Schwarzbier Description and Brewing Tips
Schwarzbier is one of my favorite styles to drink. Its name means “black beer” in German. This beer has wonderfully mild, almost bittersweet notes of chocolate, coffee, and vanilla.
It is a German lager with a malty middle, an aromatic sweetness and roasty notes balanced with nice noble hop bitterness and flavor. This style is sometimes called a “Schwarzpils” because it is very clean and elegant. But unlike a blond pils, the bitterness and hop flavors are subdued and soft. These beers are basically darker versions of the Dunkel. The style originated in southern and southeastern Germany.
The name, “black beer” may scare many homebrewers away. Once I tried a few commercial examples and a good homebrewed one, I had to brew this beer for myself. Jamil’s recipe in the book Brewing Classic Styles is a fine example and to date, my favorite beer. It just amazes me that a beer so dark can be so elegant yet be packed with so much flavor.

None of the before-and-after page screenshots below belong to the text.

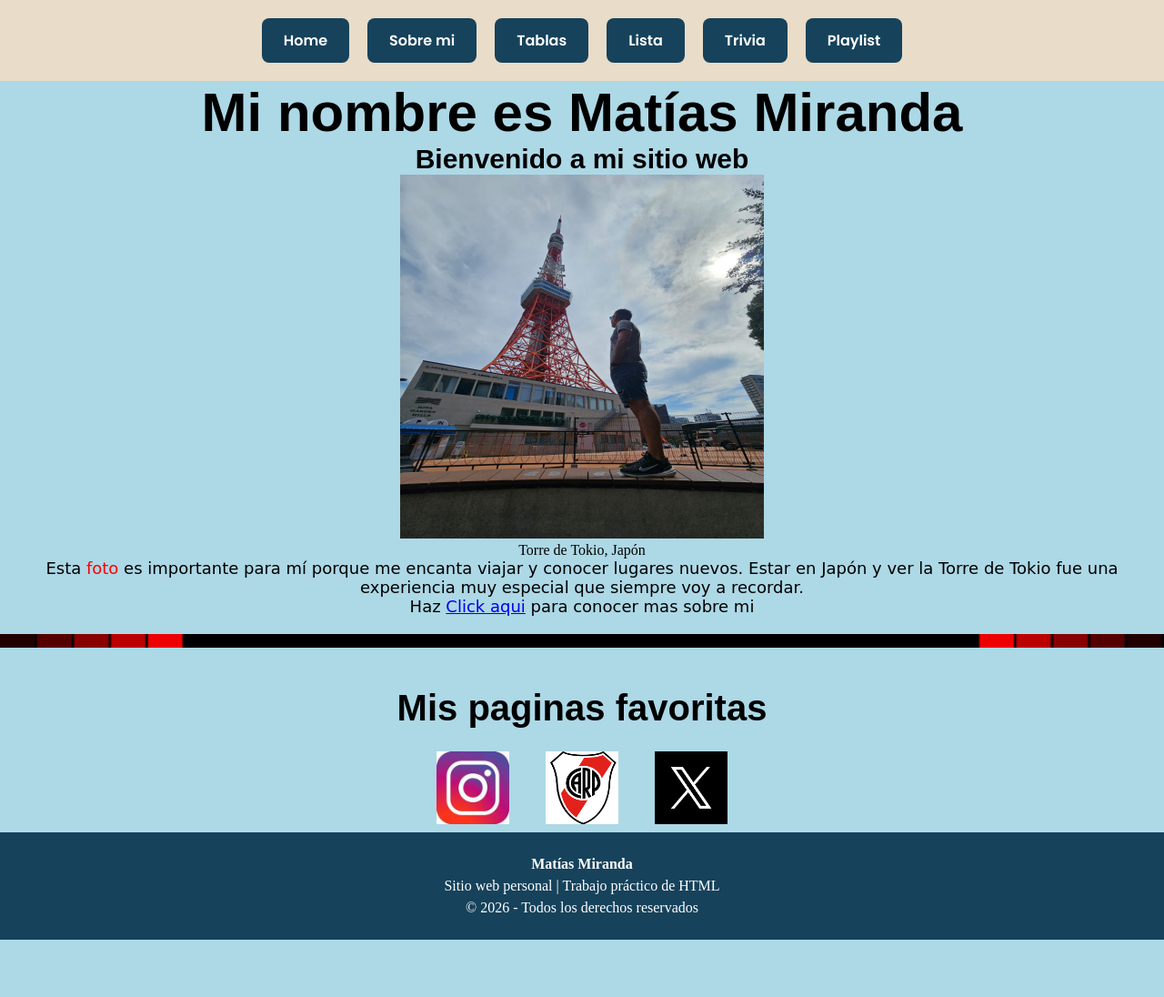
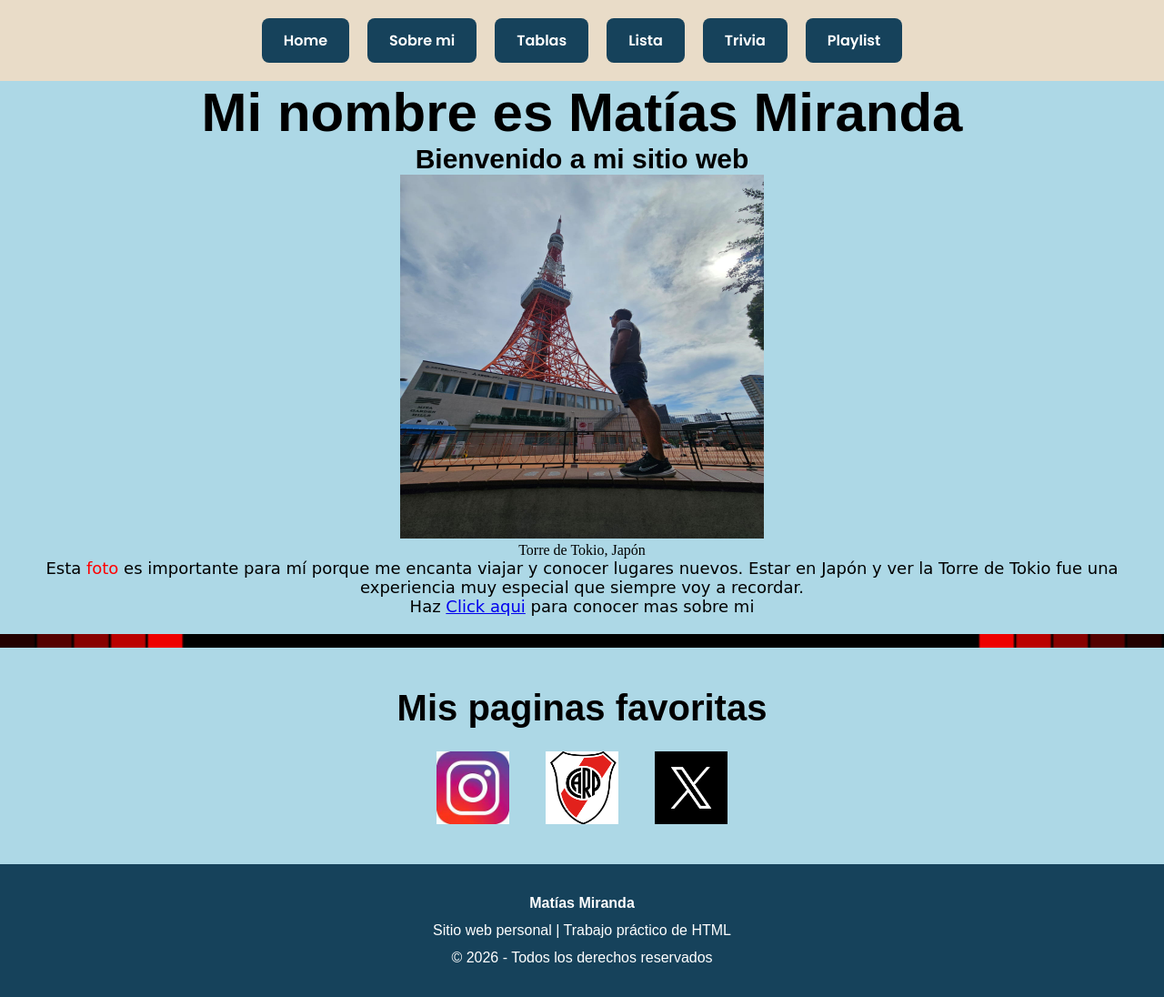
Before and after one commit to matimiranda87/tp1-identikit, a plain HTML site: page index.html in a window 1280 px wide. Shown: the whole page at 91% size. Before the commit the page ends 1033 px from the top, so only its background shows below. Drawn offline with Linux system fonts and the light colour scheme; a web font is replaced by a local one.

Commit message:
6ta subida

```diff
--- a/estilos.css
+++ b/estilos.css
@@ -4,9 +4,9 @@
 
 @import url('https://fonts.googleapis.com/css2?family=Poppins:wght@400;600;800&family=Open+Sans:wght@400;600&display=swap');
 *{
-            margin: 0;
-            padding: 0;
-            box-sizing: content-box;
+  margin: 0;
+  padding: 0;
+  box-sizing: content-box;
     }
 #nav{
     list-style: none;
@@ -986,8 +986,11 @@
   background-color: #16425b;
   color: white;
   text-align: center;
-  padding: 20px 10px;
-  margin-top: 5px;
+  padding: 25px 10px;
+  margin-top: 40px;
+  width: 100%;
+  box-sizing: border-box;
+  font-family: Arial, sans-serif;
 }
 
 .footer-contenido{
@@ -999,4 +1002,11 @@
 .footer p{
   margin: 6px 0;
   font-size: 16px;
+  font-family: Arial, sans-serif;
+  font-weight: normal;
+  line-height: 1.5;
 }
+
+.footer strong{
+  font-weight: bold;
+}
```
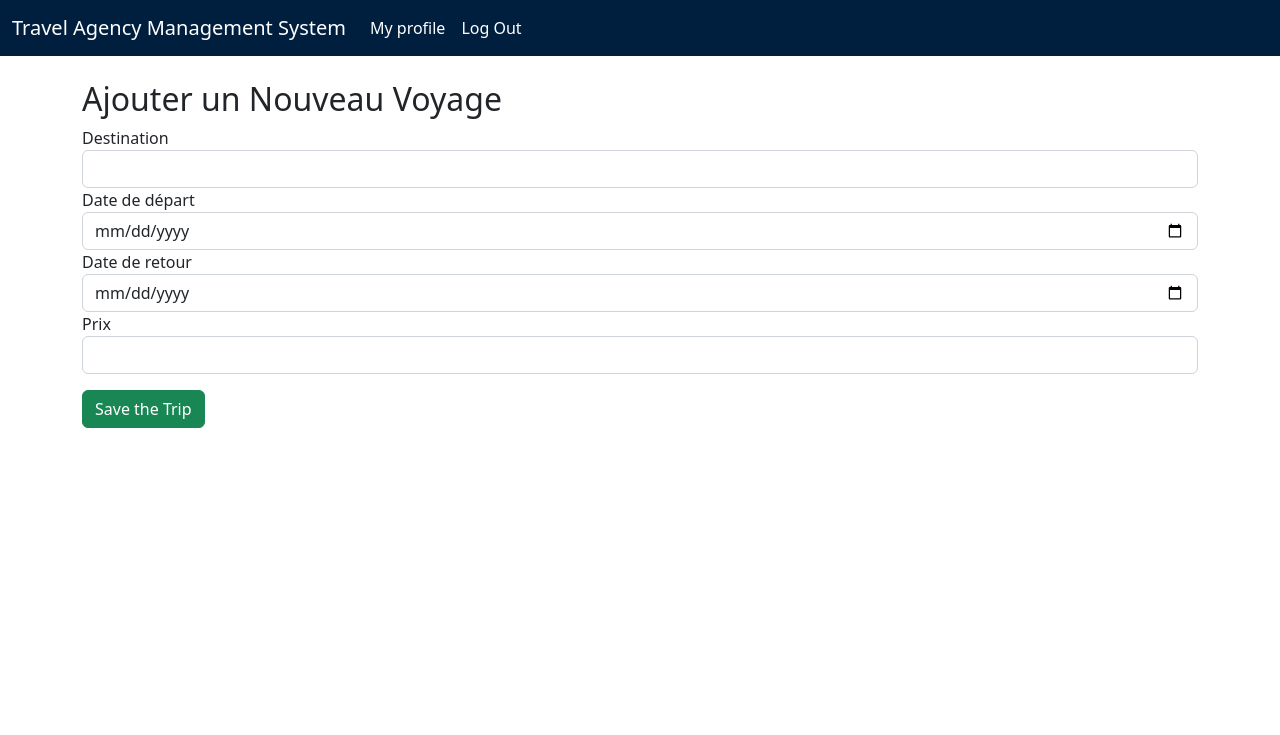
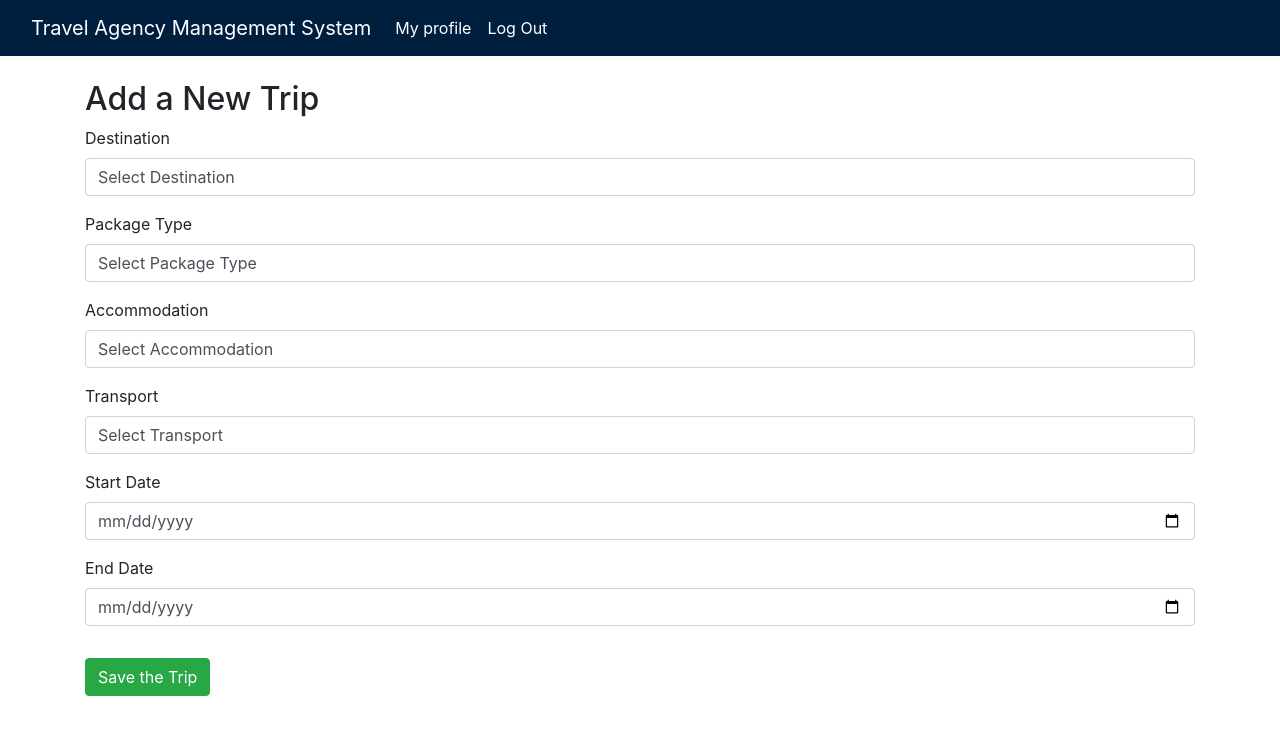
Before and after one commit to francoisandre/utbmTravelAgency, a PHP site: page /view/add_trip.php in a window 1280 px wide. Shown: the top 735 px of the page. Run offline with PHP 8.4, Linux system fonts and the light colour scheme; the visitor is signed in with stand-in values (Sample User, id 1); data that the repository does not hold is empty.

Commit message:
add trip v1

```diff
--- a/config.ini
+++ b/config.ini
@@ -2,4 +2,4 @@
 host = "localhost"
 username = "root"
 password = ""
-dbname = "utbmTravelAgency"
+dbname = "utbmtravelagency"
--- /dev/null
+++ b/controller/get_destinations.php
@@ -0,0 +1,18 @@
+<?php
+header('Content-Type: application/json');
+include_once __DIR__.'/../db/dbConnection.php';
+
+try {
+    // Connexion à la base de données
+    $conn = getDatabase();
+
+    // Récupère les destinations uniques depuis la table travelpackages
+    $stmt = $conn->query("SELECT DISTINCT destination FROM travelpackages");
+    $destinations = $stmt->fetchAll(PDO::FETCH_COLUMN);
+
+    // Renvoie les destinations en format JSON
+    echo json_encode($destinations);
+} catch (PDOException $e) {
+    echo json_encode(['error' => 'Failed to fetch destinations: ' . $e->getMessage()]);
+}
+?>
--- a/view/add_trip.php
+++ b/view/add_trip.php
@@ -1,41 +1,136 @@
 <?php
+include_once __DIR__.'/../db/dbConnection.php';
 include_once __DIR__.'/common/session.php';
-include_once __DIR__.'/../util/reservationUtils.php';
-goToLoginIfNotConnected();
-?>
-<html lang="en">
-<?php include_once __DIR__.'/common/header.php'; ?>
-<body>
-<?php
+include_once __DIR__.'/common/header.php';
 $currentActiveMenu = "add_trip";
 include_once __DIR__.'/common/menu.php';
 ?>
+
+<!DOCTYPE html>
+<html lang="en">
+<head>
+    <meta charset="UTF-8">
+    <meta name="viewport" content="width=device-width, initial-scale=1.0">
+    <title>Add Trip</title>
+    <link rel="stylesheet" href="https://stackpath.bootstrapcdn.com/bootstrap/4.5.2/css/bootstrap.min.css">
+</head>
+<body>
 <div class="container mt-4">
-    <h2>Ajouter un Nouveau Voyage</h2>
+    <h2>Add a New Trip</h2>
 
     <!-- Formulaire pour ajouter un voyage -->
     <form action="process_add_trip.php" method="POST">
+        <!-- Menu déroulant pour sélectionner la destination -->
         <div class="form-group">
             <label for="destination">Destination</label>
-            <input type="text" class="form-control" id="destination" name="destination" required>
+            <select class="form-control" id="destination" name="destination" required>
+                <option value="" disabled selected>Select Destination</option>
+            </select>
         </div>
+
+        <!-- Sélection du type de package -->
         <div class="form-group">
-            <label for="start_date">Date de départ</label>
+            <label for="package_type">Package Type</label>
+            <select class="form-control" id="package_type" name="package_type" required onchange="fetchOptionsByPackage()">
+                <option value="" disabled selected>Select Package Type</option>
+                <option value="vacation">Vacation</option>
+                <option value="adventure">Adventure</option>
+                <option value="business">Business</option>
+                <option value="luxe">Luxury</option>
+            </select>
+        </div>
+
+        <!-- Hébergement (dynamique) -->
+        <div class="form-group">
+            <label for="accommodation">Accommodation</label>
+            <select class="form-control" id="accommodation" name="accommodation" required>
+                <option value="" disabled selected>Select Accommodation</option>
+            </select>
+        </div>
+
+        <!-- Transport (dynamique) -->
+        <div class="form-group">
+            <label for="transportation">Transport</label>
+            <select class="form-control" id="transportation" name="transportation" required>
+                <option value="" disabled selected>Select Transport</option>
+            </select>
+        </div>
+
+        <!-- Date de début et date de fin -->
+        <div class="form-group">
+            <label for="start_date">Start Date</label>
             <input type="date" class="form-control" id="start_date" name="start_date" required>
         </div>
+
         <div class="form-group">
-            <label for="end_date">Date de retour</label>
+            <label for="end_date">End Date</label>
             <input type="date" class="form-control" id="end_date" name="end_date" required>
         </div>
-        <div class="form-group">
-            <label for="price">Prix</label>
-            <input type="number" class="form-control" id="price" name="price" required>
-        </div>
-        <!-- Ajouter d'autres champs selon les besoins (type de package, hébergement, etc.) -->
+
         <button type="submit" class="btn btn-success mt-3">Save the Trip</button>
     </form>
 </div>
 
-<?php include_once __DIR__.'/common/footer.php'; ?>
+<script>
+    // Charger les destinations
+    document.addEventListener('DOMContentLoaded', () => {
+        const destinationSelect = document.getElementById("destination");
+
+        fetch('../controller/get_destinations.php')
+            .then(response => response.json())
+            .then(data => {
+                if (data.error) {
+                    console.error('Error:', data.error);
+                } else {
+                    data.forEach(destination => {
+                        const option = document.createElement("option");
+                        option.value = destination;
+                        option.textContent = destination;
+                        destinationSelect.appendChild(option);
+                    });
+                }
+            })
+            .catch(error => console.error('Error fetching destinations:', error));
+    });
+
+    // Charger les options d'hébergement et de transport en fonction du package
+    function fetchOptionsByPackage() {
+        const packageType = document.getElementById("package_type").value;
+        const accommodationSelect = document.getElementById("accommodation");
+        const transportationSelect = document.getElementById("transportation");
+
+        accommodationSelect.innerHTML = '<option value="" disabled selected>Select Accommodation</option>';
+        transportationSelect.innerHTML = '<option value="" disabled selected>Select Transport</option>';
+
+        fetch('../controller/get_options_by_package.php', {
+            method: 'POST',
+            headers: {
+                'Content-Type': 'application/x-www-form-urlencoded'
+            },
+            body: 'package_type=' + encodeURIComponent(packageType)
+        })
+            .then(response => response.json())
+            .then(data => {
+                if (data.accommodations && data.transportation) {
+                    data.accommodations.forEach(accommodation => {
+                        const option = document.createElement("option");
+                        option.value = accommodation;
+                        option.textContent = accommodation;
+                        accommodationSelect.appendChild(option);
+                    });
+                    data.transportation.forEach(transport => {
+                        const option = document.createElement("option");
+                        option.value = transport;
+                        option.textContent = transport;
+                        transportationSelect.appendChild(option);
+                    });
+                } else {
+                    console.error("Error: Missing accommodation or transport data");
+                }
+            })
+            .catch(error => console.error('Error fetching options by package:', error));
+    }
+</script>
+
 </body>
 </html>
```
Also changed, not shown: controller/fake/c_fakeAccommodations.php (added, +33 -0 lines), controller/fake/c_fakeTransportation.php (added, +34 -0 lines), controller/get_options_by_package.php (added, +32 -0 lines), test_connection.php (added, +9 -0 lines).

If you haven’t brewed this beer yet, I highly recommend you do.
This tyle is the darkest and usually the most roasty beer in the dark lager category. It is a very elegant beer that may surprise many people who think all dark beers must taste like stouts.
To brew this beer, find a recipe which strikes a balance between the malt, roast and bitterness.
Use debittered roasted malts to achieve the dark color without adding too much burnt acrid character.
The hop bitterness should be a bit bigger than in the other styles in this category, but should still be in balance with the malt. Use only noble hops for this beer.
Make sure to allow this beer to ferment completely so the sweetness is not cloying and watch the fermentation temperatures so the yeast do not produce any fruity notes. If you start the fermentation high and then lower it to the typical lager temperatures, be sure you give an adequate amount of time at an elevated temperature at the end to allow the yeast to clean up all notes of diacetyl.
I have won quite a few awards with Jamil’s recipe. If it is your first attempt at brewing one, try to brew Jamil’s recipe and adjust based on critiques from the judges if you enter it into a competition. If you don’t enter it, then enjoy the beer by itself or with hearty and spicy foods including barbecue, sausages and roasted meat. These beers make a great winter beer, try it and see for yourself.
References: Information for this page was adapted from the 2008 and 2015 BJCP Style Guidelines, the page on Schwarzbier from The German Beer Institute, The German Beer Portal for North America, and Brewing Classic Styles, 80 Winning Recipes Anyone Can Brew, by Jamil Zainasheff and John J. Palmer.